 So if we want our message to have an impact, it must be brief and to the point. Once you’ve made a good impact and earned the extra time to tell your story in more detail, you must tell it in a compelling and persuasive manner, and give value for every minute  that you take.  

You can find out more from my ‘elevator pitch kindle books and ebooks. Spend a moment at http://www.kindlebooksplus.co.uk

And as this blog has been about brevity, I’ll shut up now.


Selling? – Then learn from the ‘half-way doctor’

If a doctor started the consultation by telling you the ‘features’, ‘advantages’ and ‘benefits’ of a new pill, you would get worried.  If you mentioned that you had a headache and, immediately, the Doctor said, “I’ve got just the pill for you”, you would probably run for the door.  Medical people at every level, have ‘diagnosis’ as the focus of the consultation; they will ask about your symptoms (pain etc), your lifestyle (drink, smoke, exercise), your worries and stress factors – and so on.  The medical people tell me that ‘understanding the patient completely’ enables the doctor to offer the best diagnosis  – and subsequently (and ‘subsequently’ is a key word), propose the best ‘solution’ to the problem.   Doctors, like sales people, have to learn to resist the urge to produce a solution before they have the complete picture and the priorities agreed by the ‘patient’.   If you think about it, not to do so could be fatal!  A sales person selling an inappropriate solution is a bad situation, but a doctor ‘selling’ the wrong medication would be catastrophic.

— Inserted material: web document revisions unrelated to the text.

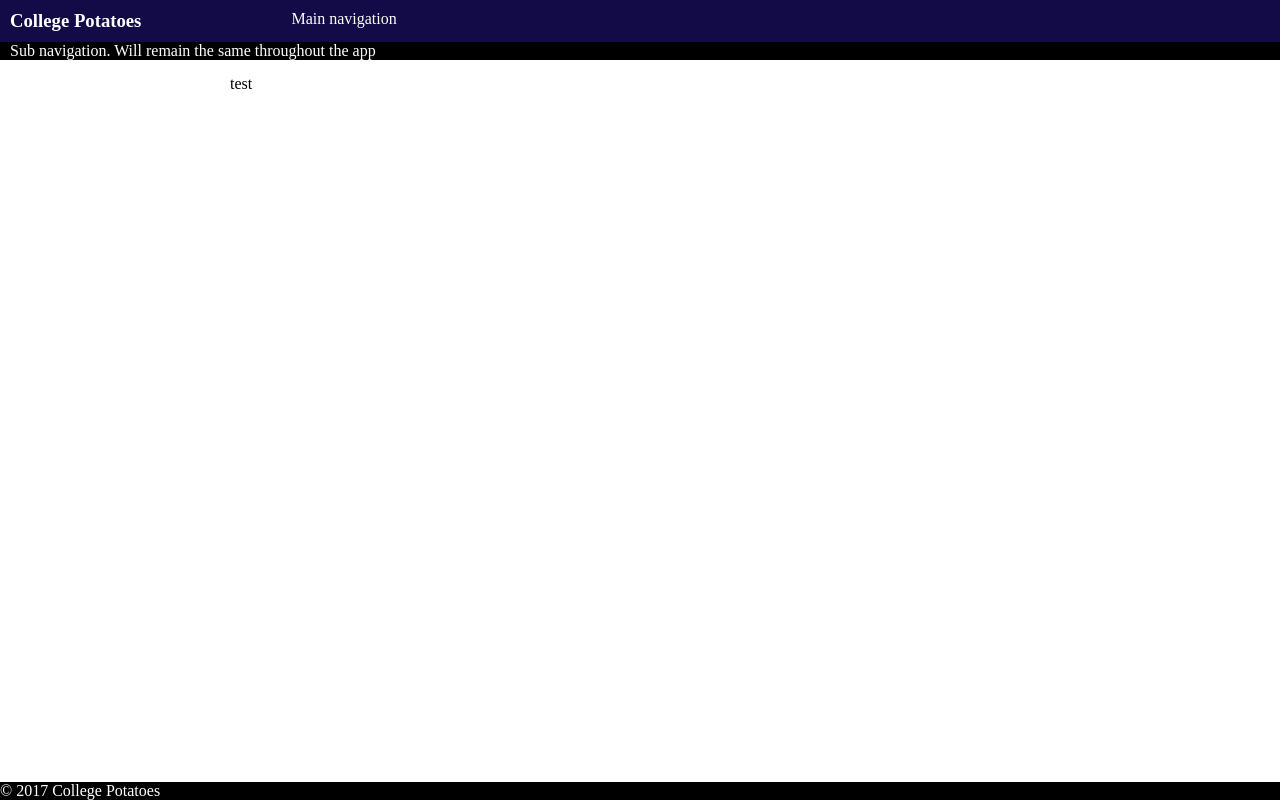
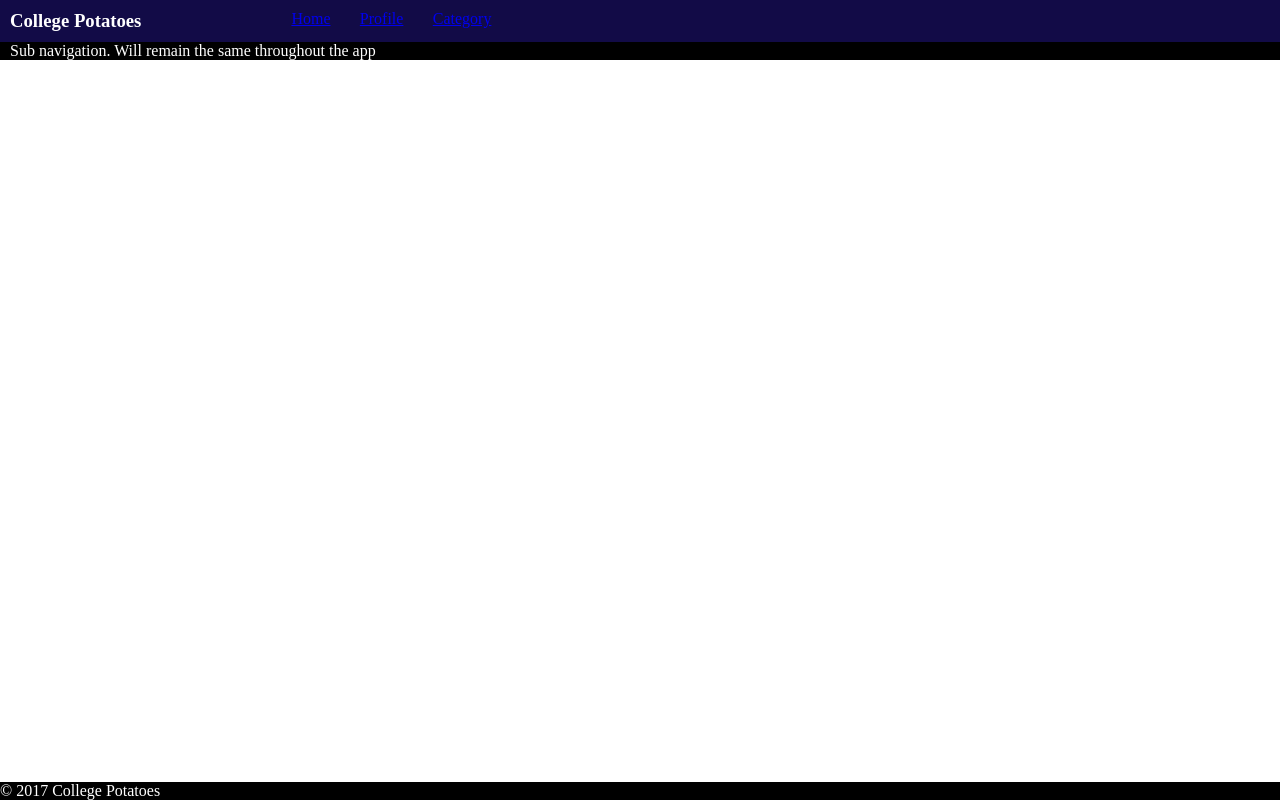
Before and after one commit to GhislainRoy04/CollegePotatoes2.0, a React app: page /#/ in a window 1280 px wide. Built offline with nearby package versions, Linux system fonts and the light colour scheme.

Commit message:
Added basic link navigation

```diff
--- a/src/app/components/App.jsx
+++ b/src/app/components/App.jsx
@@ -1,8 +1,10 @@
 'use strict';
 
 import React from 'react';
-import {HashRouter, Route, Switch, Redirect} from "react-router-dom";
+import {HashRouter, Route, Switch} from "react-router-dom";
 import {MainView} from "../../main/components";
+import {Profile} from "../../profile/components";
+import {Category} from "../../category/component";
 
 //TODO: Add the navigation inside path="/" ex : <Switch> <Route path="/category" render={...} /> <Route path="/profile" render={...} /> </Switch>
 //TODO: Add redirection to login if a user isn't logged in. For now we can use localStorage until we create a server.
@@ -12,7 +14,9 @@ export const App = () =>(
         <Switch>
             <Route path="/" render={()=>
                 <MainView>
-                    <label>test</label>
+                    <Route path="/home" />
+                    <Route path="/profile" component={Profile}/>
+                    <Route path="/category" component={Category}/>
                 </MainView>
             }/>
 
--- a/src/navigation/component/Navigation.jsx
+++ b/src/navigation/component/Navigation.jsx
@@ -1,13 +1,16 @@
 'use strict';
 import React from "react";
 import styles from "./Navigation.css";
+import {Link} from "react-router-dom";
 
 //TODO: CSS needs to be added.
 //TODO: Decide what navigation options is needed except from category, profile and logout.
 
 export const Navigation = () => (
     <div className={styles["navigationContainer"]}>
-        <label>Main navigation</label>
+        <Link to="/home">Home</Link>
+        <Link to="/profile" >Profile</Link>
+        <Link to="/category">Category</Link>
     </div>
 );
 
```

I have done simulated patient exercises with Doctors purely on getting a good ‘history’ and making a ‘differential diagnosis’ (diagnosis alternatives). Good consultative selling is similar.  The complete diagnosis (with priorities) is made before any mention of a solution and without prejudging what the solution should be.  I am no doctor, of course, so keep your clothes on; I don’t have the medical knowledge to make a competent diagnosis. But it’s that lack of knowledge inhibiting the urge to offer solutions that makes me very good at getting a good overview of all the problem symptoms.  I am an excellent half-way doctor’

Want to hear my full ‘learn from the half-way doctor’ motivational pitch?  Email me at wdfreeman@ymail.com. My stethoscope is always ready.

‘From bellman to twitter – the lessons for today’

William Shakespeare, a master of the spoken and written word never read a ‘proper’ newspaper; they didn’t exist in any great form when he was alive. Important announcements, messages and warnings would be proclaimed by the town crier / bellman. These were clear, succinct and to the point  – and the Bellman’s proclamation (shout) would be, typically, half a minute long.  The bellman’s posted notice would be on a single page and written so the ‘common man (assuming he could read) would understand it .  No ‘flashing’ powerpoint images (or even ‘non flashing’ ones); just concise verbal and spoken clarity.

Jump forward a few hundred years (and a few trillion powerpoint slides) and we come to twitter. Expert tweeters among you will know the skill in getting your point across in 140 characters or less. We live in a world on newspaper, tv and media communications but we can learn a lot from the ‘bellman and twitter’ demands for clarity and brevity. We also live in a world of powerpoint and have enjoyed its usefulness and endured its ghastliness. If I had £1 for every powerpoint presentation I have slept though, I would be very rich as well as being very rested.

‘From Bellman to Twitter – the lessons for today’ happens to be the title of my latest set of speeches and workshops. What a lucky coincidence. You can find out more at http://www.williamfreeman.co.uk  Look at the ‘training’ page – and, while you are there, take a look at the other pages too. Oyez!